“When I first came to the league, and certainly in the minor leagues, I was a bit more aggressive,” said Votto. “When I was a younger player I idolized Todd Helton and Barry Bonds and a few other modern players of the early 2000’s and I love the great players of the past – the Williams, the Ruths, the Aarons, the Mays – when I first played in the minor leagues I was so dead set on cutting down the strikeouts because I wanted to be a well rounded hitter. And eventually over the past maybe 6-7 years I started really making that adjustment and seeing that change. A player has to have their own challenges, have their own goals.”
“I lost some of the things, some of my strengths I came to the league with – hitting the ball hard, specifically – hitting the ball all over the field with power, being difficult to defend and I did that in exchange for command of the strikezone, putting the ball in play, being a tough at-bat, and it zapped my power,” Votto continued. “In ’17 I played really, really well because I had that nice combination of low strikeouts, tons of power, lots of walks – it was the dream season of course, for me. I stuck to that the last couple of years – in ’19 a little bit, especially last year I had to let that go and get back to what got me to the league.
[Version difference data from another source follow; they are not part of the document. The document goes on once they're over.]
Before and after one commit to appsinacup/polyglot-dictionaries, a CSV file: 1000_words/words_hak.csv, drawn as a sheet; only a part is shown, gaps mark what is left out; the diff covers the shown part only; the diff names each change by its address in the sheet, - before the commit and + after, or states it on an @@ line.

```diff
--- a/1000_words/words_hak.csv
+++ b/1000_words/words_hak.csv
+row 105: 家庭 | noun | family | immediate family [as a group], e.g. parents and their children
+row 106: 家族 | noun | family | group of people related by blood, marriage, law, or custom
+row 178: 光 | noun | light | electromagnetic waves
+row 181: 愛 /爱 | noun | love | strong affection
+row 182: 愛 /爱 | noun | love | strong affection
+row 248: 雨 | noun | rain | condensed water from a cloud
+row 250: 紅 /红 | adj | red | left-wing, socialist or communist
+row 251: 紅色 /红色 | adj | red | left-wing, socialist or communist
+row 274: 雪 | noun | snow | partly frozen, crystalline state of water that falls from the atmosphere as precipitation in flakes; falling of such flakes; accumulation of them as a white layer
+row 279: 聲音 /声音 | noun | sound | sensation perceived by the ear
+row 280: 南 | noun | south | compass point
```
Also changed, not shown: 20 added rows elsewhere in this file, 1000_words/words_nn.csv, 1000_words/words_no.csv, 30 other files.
The adjustments I made last year after the benching were very, very natural to me. I’ve kind of always hit the ball like that, stood up taller and I’m back to a more comfortable place in terms of hitting. It’s going to come with some more swings and misses and more strikeouts, but as long as I’m productive and as long as I’m dangerous at the plate, it’ll pay itself off.”
Even with the big turn around after being benched in 2021, Joey Votto’s average was just .258. The shift certainly could have played into that. So could the small sample size of just 28 games. Being more aggressive at the plate helped with the power. It helped give him some renewed confidence, too.
“I’ve led the league in slugging percentage, and I was top 2-3-4-5 almost every year of my career in batting average also,” said Votto. “I just got so dead set in commanding the strikezone assuming that I was going to help the team that way. You know, I led the league in extra-base hits at 18-years-old as a newbie from Canada. I have to remind myself, at the core, that’s who I am. I tried to make myself into the perfect hitter, and I’ve had some success with that – certainly not perfect, but copied my idols. I’m probably best suited to include some more air and get back to my natural approach. And I did last year, that gave me confidence last year and certainly this offseason. I’m as excited as I’ve been maybe in my Major League career to start a Major League season.”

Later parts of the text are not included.